Hong Kong / AFP
Asian stocks mostly slumped on Wednesday as sentiment was dragged down by a renewed drop in oil prices and a resurgent yen sucked the air out of the Japanese market.
Crude weakened after Iran’s oil minister called a proposal by Saudi Arabia and Russia to freeze production “ridiculous”, as it seeks to boost output after years of sanctions-constrained sales.
Saudi Arabia has ruled out a cut in production.
Analysts warned that current market turmoil was unlikely to ease in the short term.
“It will take some time before market sentiment does turn,” Kerry Craig, global market strategist at JPMorgan Asset Management, told Bloomberg TV in Melbourne.
“It’s still very pessimistic. Most investors are very risk-averse. You need catalysts or triggers such as an oil price stabilisation, clarity about what the Fed is actually going to do and what we see happening with the Chinese currency and economic data.”
The pound touched a seven-year low on worries that Britain may vote to leave the European Union, as Prime Minister David Cameron ramps up his bid to stay inside the 28-nation bloc.
Sterling dropped as low as $1.3965, its lowest since March 2009.
Asian bourses tracked losses in global markets, with Tokyo stocks weighed down by the strength of the yen which is seen as a safe-haven asset.
US and European markets had been battered Tuesday after a closely-watched report rated German business confidence in February at the lowest level since December 2014, and Wall Street fell more than one percent on Tuesday.
The price of oil continued to sink Wednesday, with US benchmark WTI for April delivery down 2.51 percent. Brent, also for April, lost 1.59 percent.
“Iran and Saudi Arabia are showing little desire to lower production, so despite the agreement by the main countries to freeze output it’s clear that alone won’t push oil prices back up to $50 or $60 a barrel,” said Chihiro Ohta, general manager of investment information at SMBC Nikko Securities.
“There are no catalysts to purchase stocks now. We’re not seeing buying ahead of the G20 either,” Ohta told Bloomberg News.
No pact on output
Traders, meanwhile, were betting the US Department of Energy’s weekly petroleum inventories report Wednesday would show another increase in US crude stockpiles.
“There won’t be a pact on output, there’s no possibility of that occurring because there are insufficient levels of trust,” Michael McCarthy, a chief strategist at CMC markets in Sydney, told Bloomberg News.
“The market is still in surplus and will remain that way for some time.”
With oil depressing the outlook, Tokyo shares fell for a second day, ending 0.85 percent down as the renewed strength of the yen weighed on exporters.
But Shanghai closed almost one percent up, reversing losses from earlier in the day, on expectations of economic reform pledges at an upcoming annual meeting of lawmakers.
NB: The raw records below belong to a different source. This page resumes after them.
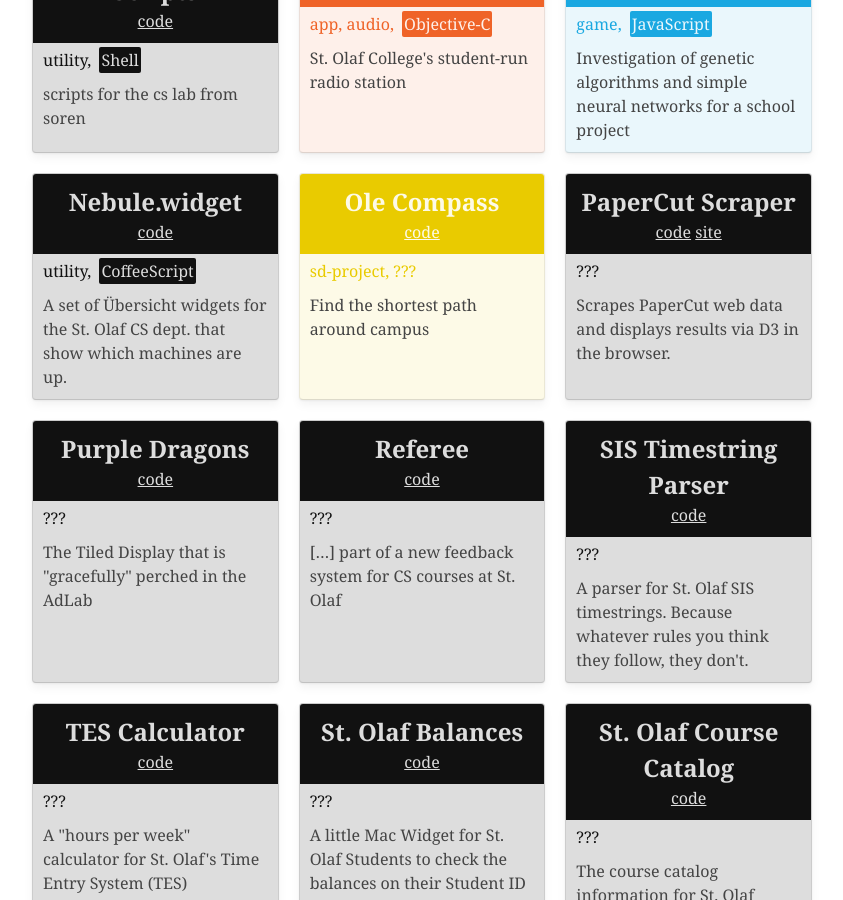
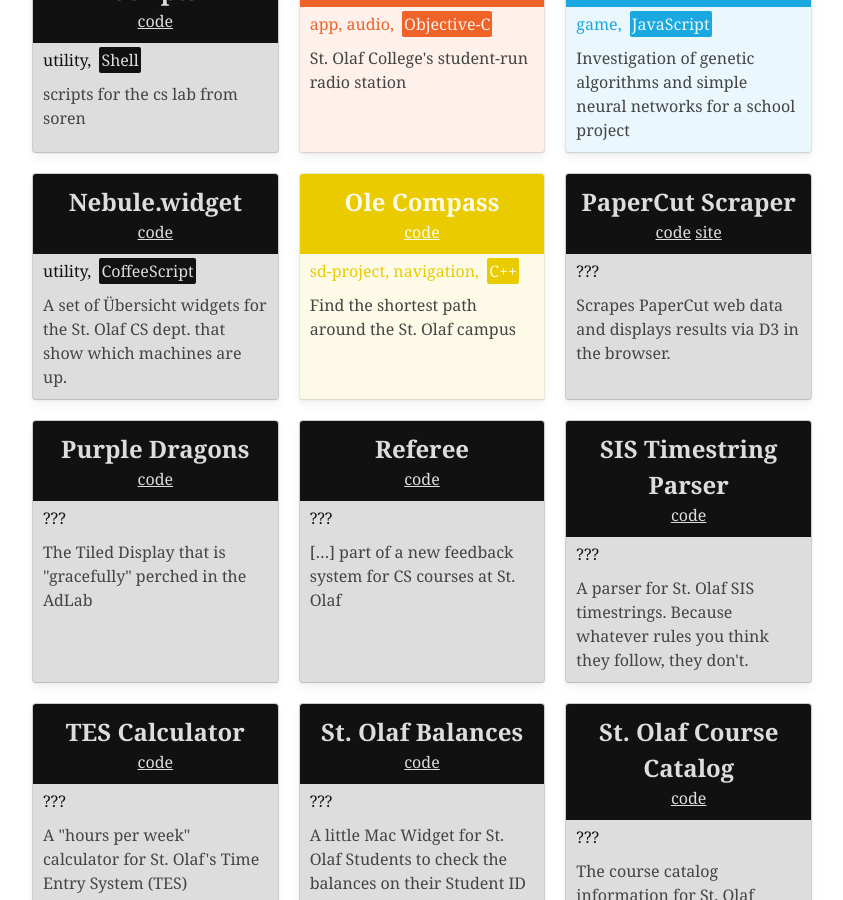
Before and after one commit to StoDevX/stodevx.github.io, a Jekyll site: the page built from index.html, in a window 1280 px wide and 900 px high, scrolled down 1189 px. Shown: the whole window, without its empty margins (218-1061 px from the left). Built offline with Jekyll 4.4.1, drawn with Linux system fonts in a browser that asks for light colours.

Commit message:
Update ole-compass.md
Add category and language and update the description

```diff
--- a/ole-compass.md
+++ b/ole-compass.md
@@ -1,9 +1,10 @@
 ---
 title: Ole Compass
-categories: ['sd-project', '???']
+categories: [sd-project, navigation]
+language: C++
 layout: page
 repo: ole-compass
 has-page: false
 ---
 
-Find the shortest path around campus
+Find the shortest path around the St. Olaf campus
```
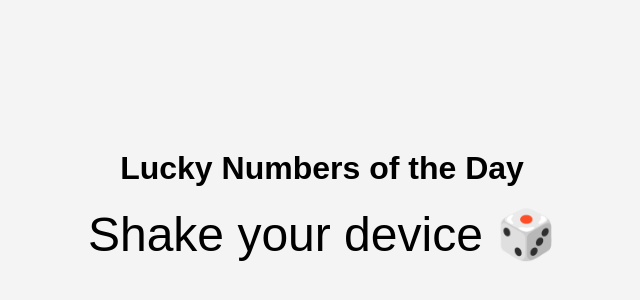
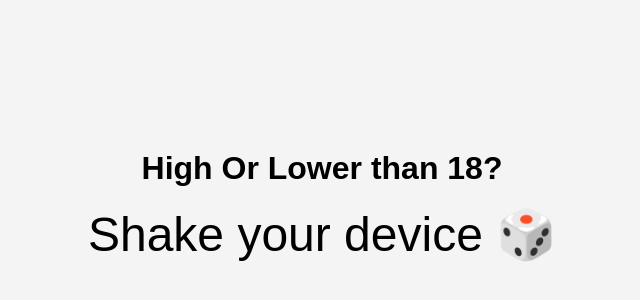
Before and after one commit to JeorgieFau/Roll-Dice, a plain HTML site: page index.html in a window 1280 px wide. Shown: the part 192-492 px from the top of the page, without its empty margins (318-958 px from the left). Drawn offline with Linux system fonts and the light colour scheme.

Commit message:
Update index.html

```diff
--- a/index.html
+++ b/index.html
@@ -3,7 +3,7 @@
 <head>
   <meta charset="UTF-8" />
   <meta name="viewport" content="width=device-width, initial-scale=1.0"/>
-  <title>Lucky Numbers</title>
+  <title> HIGH OR LOW </title>
   <style>
     body {
       margin: 0;
@@ -56,7 +56,7 @@
   </style>
 </head>
 <body>
-  <h1>Lucky Numbers of the Day</h1>
+  <h1>High Or Lower than 18?</h1>
   <div id="dice">Shake your device 🎲</div>
   <button id="permissionBtn">Enable Shake</button>
 
```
Hong Kong ended more than one percent down, on the day its financial secretary John Tsang described the economic outlook as “far from promising”. He forecast growth for 2016 at between one and two percent, down from last year’s 2.4 percent. Seoul fell 0.09 percent while Sydney plummeted more than two percent.
Ahead of a meeting of G20 finance ministers’ and central bank chiefs starting Friday in Shanghai, there have been calls for increased fiscal support as authorities grapple with reduced monetary leeway. Japan and the eurozone have already seen negative interest rates.
“A lot of people have been wanting to see increased global coordination coming from the G20 given that central banks in the Western world at least seem to be approaching some kind of limit to monetary policy,” said Martin Enlund, chief analyst at Nordea Markets in Stockholm, according to Bloomberg.
Europe’s main stock markets fell once more at the start of trading on Wednesday but losses were far less acute than the previous session.
London dipped 0.2 percent, Frankfurt dropped 0.2 percent and Paris lost